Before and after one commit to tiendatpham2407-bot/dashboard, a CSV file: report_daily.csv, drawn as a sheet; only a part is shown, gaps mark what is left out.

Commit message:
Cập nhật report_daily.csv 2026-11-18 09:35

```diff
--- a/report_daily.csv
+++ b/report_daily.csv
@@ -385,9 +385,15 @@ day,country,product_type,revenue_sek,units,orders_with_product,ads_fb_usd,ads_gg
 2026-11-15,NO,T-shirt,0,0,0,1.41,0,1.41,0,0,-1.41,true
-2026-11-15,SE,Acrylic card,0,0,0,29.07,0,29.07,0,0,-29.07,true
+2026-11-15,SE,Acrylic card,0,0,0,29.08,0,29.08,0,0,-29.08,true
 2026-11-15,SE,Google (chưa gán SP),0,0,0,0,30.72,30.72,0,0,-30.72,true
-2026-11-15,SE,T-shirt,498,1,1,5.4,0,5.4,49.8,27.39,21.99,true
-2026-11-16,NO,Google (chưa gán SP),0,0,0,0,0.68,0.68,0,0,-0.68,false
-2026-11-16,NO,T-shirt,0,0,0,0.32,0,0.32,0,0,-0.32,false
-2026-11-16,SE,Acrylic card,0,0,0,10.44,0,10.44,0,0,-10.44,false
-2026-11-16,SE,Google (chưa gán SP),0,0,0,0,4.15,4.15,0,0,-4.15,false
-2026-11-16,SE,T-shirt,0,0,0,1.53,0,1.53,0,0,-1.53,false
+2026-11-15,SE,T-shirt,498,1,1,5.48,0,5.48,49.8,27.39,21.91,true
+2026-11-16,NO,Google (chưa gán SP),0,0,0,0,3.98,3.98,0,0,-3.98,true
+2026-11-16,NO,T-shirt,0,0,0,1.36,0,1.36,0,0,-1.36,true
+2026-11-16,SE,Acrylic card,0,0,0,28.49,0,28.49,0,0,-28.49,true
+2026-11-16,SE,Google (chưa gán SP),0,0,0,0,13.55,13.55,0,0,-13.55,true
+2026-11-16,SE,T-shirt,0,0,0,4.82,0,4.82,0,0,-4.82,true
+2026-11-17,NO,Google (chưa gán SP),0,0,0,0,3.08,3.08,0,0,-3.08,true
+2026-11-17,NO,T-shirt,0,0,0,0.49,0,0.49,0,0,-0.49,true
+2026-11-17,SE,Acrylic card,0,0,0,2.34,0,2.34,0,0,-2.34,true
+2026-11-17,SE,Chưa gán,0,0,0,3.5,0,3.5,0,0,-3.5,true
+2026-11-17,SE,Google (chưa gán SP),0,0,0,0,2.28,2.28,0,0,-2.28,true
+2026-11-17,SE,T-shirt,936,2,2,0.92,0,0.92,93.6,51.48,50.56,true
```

What is required
Would you write out the full set of records above without alteration?

Exercise result
Before and after one commit to tiendatpham2407-bot/dashboard, a CSV file: report_daily.csv, drawn as a sheet; only a part is shown, gaps mark what is left out.

Commit message:
Cập nhật report_daily.csv 2026-11-18 09:35

```diff
--- a/report_daily.csv
+++ b/report_daily.csv
@@ -385,9 +385,15 @@ day,country,product_type,revenue_sek,units,orders_with_product,ads_fb_usd,ads_gg
 2026-11-15,NO,T-shirt,0,0,0,1.41,0,1.41,0,0,-1.41,true
-2026-11-15,SE,Acrylic card,0,0,0,29.07,0,29.07,0,0,-29.07,true
+2026-11-15,SE,Acrylic card,0,0,0,29.08,0,29.08,0,0,-29.08,true
 2026-11-15,SE,Google (chưa gán SP),0,0,0,0,30.72,30.72,0,0,-30.72,true
-2026-11-15,SE,T-shirt,498,1,1,5.4,0,5.4,49.8,27.39,21.99,true
-2026-11-16,NO,Google (chưa gán SP),0,0,0,0,0.68,0.68,0,0,-0.68,false
-2026-11-16,NO,T-shirt,0,0,0,0.32,0,0.32,0,0,-0.32,false
-2026-11-16,SE,Acrylic card,0,0,0,10.44,0,10.44,0,0,-10.44,false
-2026-11-16,SE,Google (chưa gán SP),0,0,0,0,4.15,4.15,0,0,-4.15,false
-2026-11-16,SE,T-shirt,0,0,0,1.53,0,1.53,0,0,-1.53,false
+2026-11-15,SE,T-shirt,498,1,1,5.48,0,5.48,49.8,27.39,21.91,true
+2026-11-16,NO,Google (chưa gán SP),0,0,0,0,3.98,3.98,0,0,-3.98,true
+2026-11-16,NO,T-shirt,0,0,0,1.36,0,1.36,0,0,-1.36,true
+2026-11-16,SE,Acrylic card,0,0,0,28.49,0,28.49,0,0,-28.49,true
+2026-11-16,SE,Google (chưa gán SP),0,0,0,0,13.55,13.55,0,0,-13.55,true
+2026-11-16,SE,T-shirt,0,0,0,4.82,0,4.82,0,0,-4.82,true
+2026-11-17,NO,Google (chưa gán SP),0,0,0,0,3.08,3.08,0,0,-3.08,true
+2026-11-17,NO,T-shirt,0,0,0,0.49,0,0.49,0,0,-0.49,true
+2026-11-17,SE,Acrylic card,0,0,0,2.34,0,2.34,0,0,-2.34,true
+2026-11-17,SE,Chưa gán,0,0,0,3.5,0,3.5,0,0,-3.5,true
+2026-11-17,SE,Google (chưa gán SP),0,0,0,0,2.28,2.28,0,0,-2.28,true
+2026-11-17,SE,T-shirt,936,2,2,0.92,0,0.92,93.6,51.48,50.56,true
```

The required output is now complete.